SHANGHAI WPP Llc (WPP.L), the world's largest advertising company, sees China overtaking Britain as its second biggest market in two to four years, its chief executive said on Sunday.
The company, which last week cut its 2011 outlook due to slowing growth in the United States and the euro zone debt crisis, has been making a string of small acquisitions and investments in China.
"I would say China should surpass the UK in about two to three, four years," Martin Sorrell said in an interview with Reuters.
WPP's revenue in China is about $1.1 billion, placing it as WPP's fourth largest market by revenue currently, Sorrell said.
The country is expected to surpass Germany, which is in third place at $1.3 billion in revenue, in 2012. WPP's largest market is the United States at $5 billion, followed by Britain at $2 billion.
"There are acquisitions here, there are some good companies here, but they are small-scale.
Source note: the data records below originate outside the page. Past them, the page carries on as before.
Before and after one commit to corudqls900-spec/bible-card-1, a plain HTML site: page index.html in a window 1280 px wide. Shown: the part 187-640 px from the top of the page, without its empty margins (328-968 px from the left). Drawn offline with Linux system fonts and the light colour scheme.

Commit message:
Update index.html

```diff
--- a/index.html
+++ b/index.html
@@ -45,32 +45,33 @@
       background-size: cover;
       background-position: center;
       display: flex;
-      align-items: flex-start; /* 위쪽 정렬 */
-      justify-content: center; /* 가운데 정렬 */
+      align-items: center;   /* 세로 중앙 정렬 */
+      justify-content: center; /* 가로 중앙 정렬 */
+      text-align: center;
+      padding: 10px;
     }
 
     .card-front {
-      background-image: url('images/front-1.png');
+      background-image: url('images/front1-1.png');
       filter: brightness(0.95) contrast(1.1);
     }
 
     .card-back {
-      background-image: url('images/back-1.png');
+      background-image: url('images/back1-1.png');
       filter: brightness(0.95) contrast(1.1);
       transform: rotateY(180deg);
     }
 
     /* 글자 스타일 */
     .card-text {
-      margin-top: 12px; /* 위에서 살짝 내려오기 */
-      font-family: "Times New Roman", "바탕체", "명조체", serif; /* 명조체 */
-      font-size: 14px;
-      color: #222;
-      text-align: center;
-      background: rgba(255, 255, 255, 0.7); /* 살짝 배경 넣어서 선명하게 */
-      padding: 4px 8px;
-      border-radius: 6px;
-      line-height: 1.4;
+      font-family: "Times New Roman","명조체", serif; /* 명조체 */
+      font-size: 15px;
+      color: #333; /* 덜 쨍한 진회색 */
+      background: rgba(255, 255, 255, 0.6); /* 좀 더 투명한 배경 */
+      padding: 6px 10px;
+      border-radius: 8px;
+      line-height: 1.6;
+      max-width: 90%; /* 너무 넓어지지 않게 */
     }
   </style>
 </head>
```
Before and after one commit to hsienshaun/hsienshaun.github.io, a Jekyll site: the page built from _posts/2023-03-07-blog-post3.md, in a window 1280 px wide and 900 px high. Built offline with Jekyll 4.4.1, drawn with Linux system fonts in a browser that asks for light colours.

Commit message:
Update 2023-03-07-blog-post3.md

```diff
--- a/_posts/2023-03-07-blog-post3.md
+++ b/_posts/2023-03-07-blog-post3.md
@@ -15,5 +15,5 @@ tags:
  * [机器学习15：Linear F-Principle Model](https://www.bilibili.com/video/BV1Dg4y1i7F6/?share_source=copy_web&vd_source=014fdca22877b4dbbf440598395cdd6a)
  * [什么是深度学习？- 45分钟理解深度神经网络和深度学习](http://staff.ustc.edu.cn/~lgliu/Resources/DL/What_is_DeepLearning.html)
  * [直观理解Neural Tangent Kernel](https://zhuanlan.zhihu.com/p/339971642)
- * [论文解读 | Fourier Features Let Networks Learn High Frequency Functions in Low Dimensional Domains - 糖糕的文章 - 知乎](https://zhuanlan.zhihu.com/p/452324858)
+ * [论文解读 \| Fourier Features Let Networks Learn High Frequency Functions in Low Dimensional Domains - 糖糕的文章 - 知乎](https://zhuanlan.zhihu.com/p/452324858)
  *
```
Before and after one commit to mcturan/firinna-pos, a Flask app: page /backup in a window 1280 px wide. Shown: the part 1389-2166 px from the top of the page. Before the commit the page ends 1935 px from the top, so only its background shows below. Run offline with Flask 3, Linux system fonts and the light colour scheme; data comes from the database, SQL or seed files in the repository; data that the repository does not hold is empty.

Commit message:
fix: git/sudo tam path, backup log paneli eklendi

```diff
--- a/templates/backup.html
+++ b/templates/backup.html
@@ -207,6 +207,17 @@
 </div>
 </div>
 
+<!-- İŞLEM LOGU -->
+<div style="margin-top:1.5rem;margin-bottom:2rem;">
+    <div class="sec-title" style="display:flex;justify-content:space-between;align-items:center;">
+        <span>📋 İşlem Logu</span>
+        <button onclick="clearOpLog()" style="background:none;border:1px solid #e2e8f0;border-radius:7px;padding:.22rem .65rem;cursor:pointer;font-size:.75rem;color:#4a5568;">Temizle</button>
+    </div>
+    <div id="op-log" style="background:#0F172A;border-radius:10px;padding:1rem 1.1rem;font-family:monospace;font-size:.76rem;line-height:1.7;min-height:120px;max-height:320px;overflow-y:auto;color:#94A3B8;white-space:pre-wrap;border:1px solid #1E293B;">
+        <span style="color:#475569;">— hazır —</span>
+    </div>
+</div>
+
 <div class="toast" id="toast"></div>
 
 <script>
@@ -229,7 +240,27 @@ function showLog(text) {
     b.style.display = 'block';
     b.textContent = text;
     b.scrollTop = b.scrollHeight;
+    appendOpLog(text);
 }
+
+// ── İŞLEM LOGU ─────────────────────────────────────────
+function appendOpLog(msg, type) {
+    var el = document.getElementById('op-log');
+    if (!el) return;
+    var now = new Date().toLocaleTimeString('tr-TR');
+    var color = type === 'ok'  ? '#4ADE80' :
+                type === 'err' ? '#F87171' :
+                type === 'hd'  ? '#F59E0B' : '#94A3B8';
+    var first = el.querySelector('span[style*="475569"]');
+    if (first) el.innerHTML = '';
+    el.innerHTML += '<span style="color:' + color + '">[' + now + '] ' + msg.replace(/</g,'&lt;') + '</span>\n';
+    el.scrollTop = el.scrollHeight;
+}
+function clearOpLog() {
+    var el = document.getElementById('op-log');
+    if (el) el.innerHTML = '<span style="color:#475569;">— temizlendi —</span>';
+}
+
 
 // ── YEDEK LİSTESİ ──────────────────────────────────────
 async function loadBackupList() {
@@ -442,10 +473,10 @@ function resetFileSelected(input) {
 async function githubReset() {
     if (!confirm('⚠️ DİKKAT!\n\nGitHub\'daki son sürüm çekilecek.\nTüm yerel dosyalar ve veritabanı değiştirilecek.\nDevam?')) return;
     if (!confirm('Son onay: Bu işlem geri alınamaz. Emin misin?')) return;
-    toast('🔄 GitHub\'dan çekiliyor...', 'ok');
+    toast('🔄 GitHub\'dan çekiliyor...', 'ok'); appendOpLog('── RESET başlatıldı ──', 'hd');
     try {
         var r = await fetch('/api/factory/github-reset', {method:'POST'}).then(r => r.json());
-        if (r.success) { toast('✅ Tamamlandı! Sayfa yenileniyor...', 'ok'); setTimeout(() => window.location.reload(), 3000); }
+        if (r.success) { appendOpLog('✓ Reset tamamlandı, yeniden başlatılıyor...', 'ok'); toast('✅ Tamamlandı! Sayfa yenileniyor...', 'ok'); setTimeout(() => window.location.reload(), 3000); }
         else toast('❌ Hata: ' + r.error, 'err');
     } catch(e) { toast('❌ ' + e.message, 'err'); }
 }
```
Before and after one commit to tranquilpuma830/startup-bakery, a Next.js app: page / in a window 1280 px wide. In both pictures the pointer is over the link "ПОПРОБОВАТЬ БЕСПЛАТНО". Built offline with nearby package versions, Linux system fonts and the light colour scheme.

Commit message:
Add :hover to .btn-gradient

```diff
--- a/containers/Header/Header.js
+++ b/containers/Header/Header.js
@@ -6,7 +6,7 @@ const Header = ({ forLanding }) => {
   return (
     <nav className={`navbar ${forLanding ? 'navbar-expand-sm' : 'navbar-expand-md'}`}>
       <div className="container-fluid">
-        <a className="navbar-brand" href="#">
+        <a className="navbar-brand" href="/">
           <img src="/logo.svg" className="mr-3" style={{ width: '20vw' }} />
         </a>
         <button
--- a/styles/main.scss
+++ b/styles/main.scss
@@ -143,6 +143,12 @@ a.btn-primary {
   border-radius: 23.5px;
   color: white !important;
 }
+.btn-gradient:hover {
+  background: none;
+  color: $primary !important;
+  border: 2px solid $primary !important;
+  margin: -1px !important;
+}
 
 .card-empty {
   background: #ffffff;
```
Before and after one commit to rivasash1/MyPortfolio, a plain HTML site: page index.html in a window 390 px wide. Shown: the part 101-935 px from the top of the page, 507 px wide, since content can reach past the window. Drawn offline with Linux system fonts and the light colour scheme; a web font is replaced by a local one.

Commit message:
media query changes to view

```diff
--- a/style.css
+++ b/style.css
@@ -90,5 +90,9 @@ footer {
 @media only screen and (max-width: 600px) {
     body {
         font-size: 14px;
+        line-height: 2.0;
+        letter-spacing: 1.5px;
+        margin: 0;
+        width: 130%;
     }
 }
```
And therefore the big growth opportunities for us are not so much acquisitions but organic growth," Sorrell said.
Sorrell, who founded WPP in 1985 and grew it into an advertising juggernaut to include ad agencies JWT and Ogilvy & Mather, said preliminary forecasts for the full-year indicated like-for-like revenue growth of 5 percent, compared with a previous forecast of 5.9 percent.
As an indication of the country's importance to the company, Sorrell is in Shanghai to co-launch the WPP School of Marketing and Communications on Monday.
The school will be part of the Shanghai Art & Design Academy and will seek to train students in marketing and communications in a three-year program.
Sorrell sees the venture not only as a good recruitment arena, but an opportunity to instill in potential employees an early sense of loyalty in an industry plagued by high turnover.
"One of the ways of trying to improve a firm-wide loyalty is through this thing, both for your existing people because it is another area that they can make a contribution to. But also the people you will be recruiting because you establish early relationships," Sorrell said, adding that finding talent in China was an issue.
(Editing by Ron Popeski)